How do librarians use wikis?
Librarians can visit Library Success: A Best Practices Wiki, a site that allows librarians from all over the world to contribute suggestions, innovations of programs, and provide a link to other information that is useful to librarians. As it goes with wikis, librarians may also edit the information on the site as well as create it. For example, the wiki WebJunction just recently featured the topic, Online Communities, where librarians contribute on the success of programs in their libraries.
LISWiki a Library Information Science Wiki links to articles on the definition and use of Digitization and Vanity publisher. From this wiki, I discovered that Buffy the Vampire Slayer has a Book cage at her Sunnydale High School library. This is vital information. Where else could a librarian find this, but a wiki. How do you deal with cell phones in a library? Just look at the wiki and see what other librarians are doing.
Open editing allows any user to create and edit content.
Brian Lamb in his article Wide Open Space: Wikis, Ready or Not , compares the openness of wiki to a person leaving the front door of their home open with friendly neighbors outside gossiping and keeping an eye on things. The term “SoftSecurity” is used to describe the ethics of the Wiki, meaning the community enforces a code of ethics.
MeatballWiki compares“SoftSecurity” to water. It bends under attack, only to rush in from all directions to fill the gaps. It's strong over time yet adaptable to any shape. It seeks to influence and encourage, not control and enforce. Whereas "hard security" functions by restricting access or hiding pages.” Another term used by Meatball Wiki, BarnRaising instills a picture of an Amish community literally raising a barn together, and living life as one family.
The blog Library Voice , by Chad, seems to be an expert on wikis and many other library 2.0 subjects. He posted slides from a colleague on how libraries use wikis. Have a look at the site, Wikis: A Beginner's Look.

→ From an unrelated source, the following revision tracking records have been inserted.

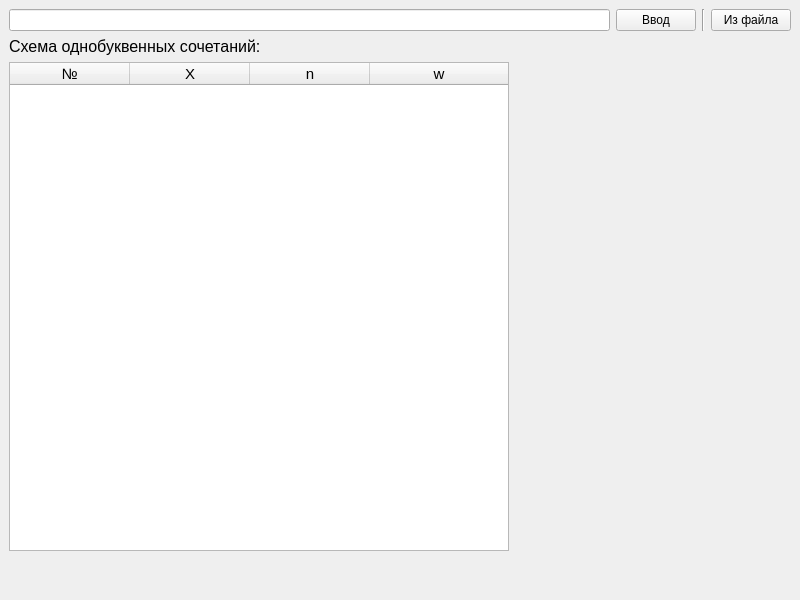
Above: 3 course/teor_kodirovaniya/lab_2/mainwindow.ui from Manerton/labs-se before the change. Below: the same form after it.
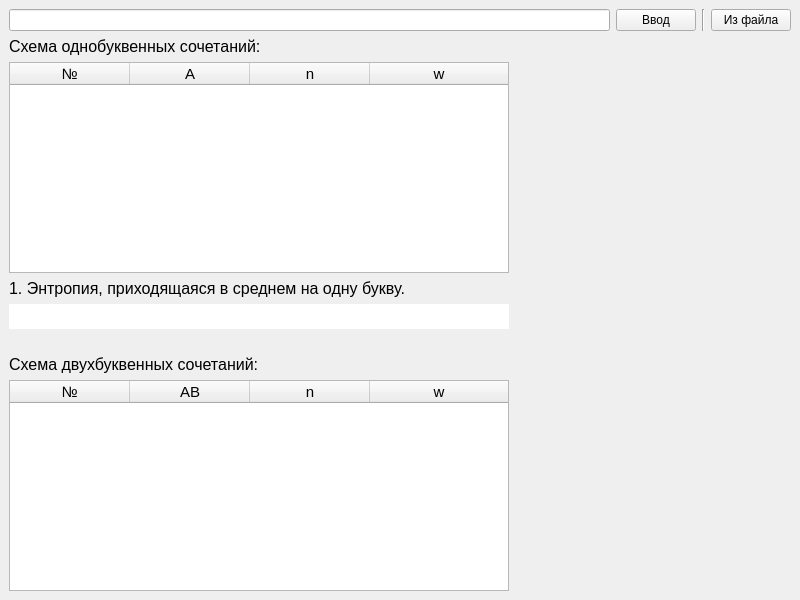
That is the form after the change. Icons and pictures are not drawn.

What changed in the file:
```diff
--- a/3 course/teor_kodirovaniya/lab_2/mainwindow.ui
+++ b/3 course/teor_kodirovaniya/lab_2/mainwindow.ui
@@ -14,22 +14,238 @@
    <string>Лабораторная №2. Обработка алфавита введенного сообщения. Катунин. С.</string>
   </property>
   <widget class="QWidget" name="centralwidget">
-   <layout class="QGridLayout" name="gridLayout_2">
-    <item row="4" column="0" colspan="4">
-     <spacer name="verticalSpacer">
-      <property name="orientation">
-       <enum>Qt::Vertical</enum>
+   <layout class="QGridLayout" name="gridLayout_2" rowstretch="0,0,0,0,0,0,0,0,0,0">
+    <item row="2" column="0">
+     <widget class="QTableWidget" name="tableWidget_single">
+      <property name="sizePolicy">
+       <sizepolicy hsizetype="Preferred" vsizetype="Expanding">
+        <horstretch>0</horstretch>
+        <verstretch>0</verstretch>
+       </sizepolicy>
       </property>
-      <property name="sizeType">
-       <enum>QSizePolicy::Preferred</enum>
+      <property name="maximumSize">
+       <size>
+        <width>500</width>
+        <height>16777215</height>
+       </size>
       </property>
-      <property name="sizeHint" stdset="0">
+      <property name="gridStyle">
+       <enum>Qt::SolidLine</enum>
+      </property>
+      <attribute name="horizontalHeaderVisible">
+       <bool>true</bool>
+      </attribute>
+      <attribute name="horizontalHeaderCascadingSectionResizes">
+       <bool>false</bool>
+      </attribute>
+      <attribute name="horizontalHeaderMinimumSectionSize">
+       <number>35</number>
+      </attribute>
+      <attribute name="horizontalHeaderDefaultSectionSize">
+       <number>120</number>
+      </attribute>
+      <attribute name="horizontalHeaderShowSortIndicator" stdset="0">
+       <bool>false</bool>
+      </attribute>
+      <attribute name="horizontalHeaderStretchLastSection">
+       <bool>true</bool>
+      </attribute>
+      <attribute name="verticalHeaderVisible">
+       <bool>false</bool>
+      </attribute>
+      <attribute name="verticalHeaderMinimumSectionSize">
+       <number>19</number>
+      </attribute>
+      <column>
+       <property name="text">
+        <string>№</string>
+       </property>
+       <property name="font">
+        <font>
+         <pointsize>11</pointsize>
+        </font>
+       </property>
+      </column>
+      <column>
+       <property name="text">
+        <string>A</string>
+       </property>
+       <property name="font">
+        <font>
+         <pointsize>11</pointsize>
+        </font>
+       </property>
+      </column>
+      <column>
+       <property name="text">
+        <string>n</string>
+       </property>
+       <property name="font">
+        <font>
+         <pointsize>11</pointsize>
+        </font>
+       </property>
+      </column>
+      <column>
+       <property name="text">
+        <string>w</string>
+       </property>
+       <property name="font">
+        <font>
+         <pointsize>11</pointsize>
+        </font>
+       </property>
+      </column>
+     </widget>
+    </item>
+    <item row="4" column="0">
+     <widget class="QLabel" name="label_singleEntropy">
+      <property name="text">
+       <string>&lt;html&gt;&lt;head/&gt;&lt;body&gt;&lt;p&gt;&lt;span style=&quot; font-size:12pt;&quot;&gt;1. Энтропия, приходящаяся в среднем на одну букву.&lt;/span&gt;&lt;/p&gt;&lt;/body&gt;&lt;/html&gt;</string>
+      </property>
+     </widget>
+    </item>
+    <item row="7" column="0">
+     <widget class="QLabel" name="label_schema2">
+      <property name="text">
+       <string>&lt;html&gt;&lt;head/&gt;&lt;body&gt;&lt;p&gt;&lt;span style=&quot; font-size:12pt;&quot;&gt;Схема двухбуквенных сочетаний:&lt;/span&gt;&lt;/p&gt;&lt;/body&gt;&lt;/html&gt;</string>
+      </property>
+     </widget>
+    </item>
+    <item row="0" column="0">
+     <widget class="QLineEdit" name="lineEdit_text"/>
+    </item>
+    <item row="5" column="0">
+     <widget class="QLineEdit" name="lineEdit_singleEntropy">
+      <property name="maximumSize">
        <size>
-        <width>20</width>
-        <height>40</height>
+        <width>500</width>
+        <height>16777215</height>
        </size>
       </property>
-     </spacer>
+      <property name="font">
+       <font>
+        <pointsize>12</pointsize>
+       </font>
+      </property>
+      <property name="frame">
+       <bool>false</bool>
+      </property>
+     </widget>
+    </item>
+    <item row="6" column="0">
+     <widget class="QLabel" name="singleEntropy_formula">
+      <property name="enabled">
+       <bool>true</bool>
+      </property>
+      <property name="maximumSize">
+       <size>
+        <width>500</width>
+        <height>500</height>
+       </size>
+      </property>
+      <property name="sizeIncrement">
+       <size>
+        <width>0</width>
+        <height>0</height>
+       </size>
+      </property>
+      <property name="text">
+       <string>&lt;html&gt;&lt;head/&gt;&lt;body&gt;&lt;p&gt;&lt;img src=&quot;:/1.gif&quot;/&gt;&lt;/p&gt;&lt;/body&gt;&lt;/html&gt;</string>
+      </property>
+      <property name="scaledContents">
+       <bool>false</bool>
+      </property>
+      <property name="alignment">
+       <set>Qt::AlignLeading|Qt::AlignLeft|Qt::AlignVCenter</set>
+      </property>
+      <property name="wordWrap">
+       <bool>false</bool>
+      </property>
+     </widget>
+    </item>
+    <item row="8" column="0">
+     <widget class="QTableWidget" name="tableWidget_double">
+      <property name="sizePolicy">
+       <sizepolicy hsizetype="Preferred" vsizetype="Expanding">
+        <horstretch>0</horstretch>
+        <verstretch>0</verstretch>
+       </sizepolicy>
+      </property>
+      <property name="maximumSize">
+       <size>
+        <width>500</width>
+        <height>16777215</height>
+       </size>
+      </property>
+      <property name="gridStyle">
+       <enum>Qt::SolidLine</enum>
+      </property>
+      <attribute name="horizontalHeaderVisible">
+       <bool>true</bool>
+      </attribute>
+      <attribute name="horizontalHeaderCascadingSectionResizes">
+       <bool>false</bool>
+      </attribute>
+      <attribute name="horizontalHeaderMinimumSectionSize">
+       <number>35</number>
+      </attribute>
+      <attribute name="horizontalHeaderDefaultSectionSize">
+       <number>120</number>
+      </attribute>
+      <attribute name="horizontalHeaderShowSortIndicator" stdset="0">
+       <bool>false</bool>
+      </attribute>
+      <attribute name="horizontalHeaderStretchLastSection">
+       <bool>true</bool>
+      </attribute>
+      <attribute name="verticalHeaderVisible">
+       <bool>false</bool>
+      </attribute>
+      <attribute name="verticalHeaderMinimumSectionSize">
+       <number>19</number>
+      </attribute>
+      <column>
+       <property name="text">
+        <string>№</string>
+       </property>
+       <property name="font">
+        <font>
+         <pointsize>11</pointsize>
+        </font>
+       </property>
+      </column>
+      <column>
+       <property name="text">
+        <string>AB</string>
+       </property>
+       <property name="font">
+        <font>
+         <pointsize>11</pointsize>
+        </font>
+       </property>
+      </column>
+      <column>
+       <property name="text">
+        <string>n</string>
+       </property>
+       <property name="font">
+        <font>
+         <pointsize>11</pointsize>
+        </font>
+       </property>
+      </column>
+      <column>
+       <property name="text">
+        <string>w</string>
+       </property>
+       <property name="font">
+        <font>
+         <pointsize>11</pointsize>
+        </font>
+       </property>
+      </column>
+     </widget>
     </item>
     <item row="0" column="3">
      <widget class="QPushButton" name="pushButton_fromFile">
@@ -38,16 +254,6 @@
       </property>
      </widget>
     </item>
-    <item row="0" column="0">
-     <widget class="QLineEdit" name="lineEdit_text"/>
-    </item>
-    <item row="0" column="2">
-     <widget class="Line" name="line">
-      <property name="orientation">
-       <enum>Qt::Vertical</enum>
-      </property>
-     </widget>
-    </item>
     <item row="0" column="1">
      <widget class="QPushButton" name="pushButton_finishText">
       <property name="text">
@@ -56,7 +262,7 @@
      </widget>
     </item>
     <item row="1" column="0" colspan="2">
-     <widget class="QLabel" name="label">
+     <widget class="QLabel" name="label_schema1">
       <property name="minimumSize">
        <size>
         <width>405</width>
@@ -79,87 +285,11 @@
       </property>
      </widget>
     </item>
-    <item row="2" column="0">
-     <widget class="QTableWidget" name="tableWidget_single">
-      <property name="sizePolicy">
-       <sizepolicy hsizetype="Preferred" vsizetype="Expanding">
-        <horstretch>0</horstretch>
-        <verstretch>0</verstretch>
-       </sizepolicy>
+    <item row="0" column="2">
+     <widget class="Line" name="line">
+      <property name="orientation">
+       <enum>Qt::Vertical</enum>
       </property>
-      <property name="maximumSize">
-       <size>
-        <width>500</width>
-        <height>16777215</height>
-       </size>
-      </property>
-      <property name="gridStyle">
-       <enum>Qt::SolidLine</enum>
-      </property>
-      <attribute name="horizontalHeaderVisible">
-       <bool>true</bool>
-      </attribute>
-      <attribute name="horizontalHeaderCascadingSectionResizes">
-       <bool>false</bool>
-      </attribute>
-      <attribute name="horizontalHeaderMinimumSectionSize">
-       <number>35</number>
-      </attribute>
-      <attribute name="horizontalHeaderDefaultSectionSize">
-       <number>120</number>
-      </attribute>
-      <attribute name="horizontalHeaderShowSortIndicator" stdset="0">
-       <bool>false</bool>
-      </attribute>
-      <attribute name="horizontalHeaderStretchLastSection">
-       <bool>true</bool>
-      </attribute>
-      <attribute name="verticalHeaderVisible">
-       <bool>false</bool>
-      </attribute>
-      <attribute name="verticalHeaderMinimumSectionSize">
-       <number>19</number>
-      </attribute>
-      <column>
-       <property name="text">
-        <string>№</string>
-       </property>
-       <property name="font">
-        <font>
-         <pointsize>11</pointsize>
-        </font>
-       </property>
-      </column>
-      <column>
-       <property name="text">
-        <string>X</string>
-       </property>
-       <property name="font">
-        <font>
-         <pointsize>11</pointsize>
-        </font>
-       </property>
-      </column>
-      <column>
-       <property name="text">
-        <string>n</string>
-       </property>
-       <property name="font">
-        <font>
-         <pointsize>11</pointsize>
-        </font>
-       </property>
-      </column>
-      <column>
-       <property name="text">
-        <string>w</string>
-       </property>
-       <property name="font">
-        <font>
-         <pointsize>11</pointsize>
-        </font>
-       </property>
-      </column>
      </widget>
     </item>
    </layout>
```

The following wikis are free for open source projects.
My favorite, the peanut butter wiki, as easy as a peanut butter sandwich.
Of course I have to end with a quote. Charles Mingus may not be a role model for temperament or wikis, but he was an advocate for change and creativity. This describes the concept behind a wiki perfectly.
“ Making the simple complicated is commonplace; making the complicated simple, awesomely simple, that’s creativity.”
Posted by Allison Harrell at 10:01 AM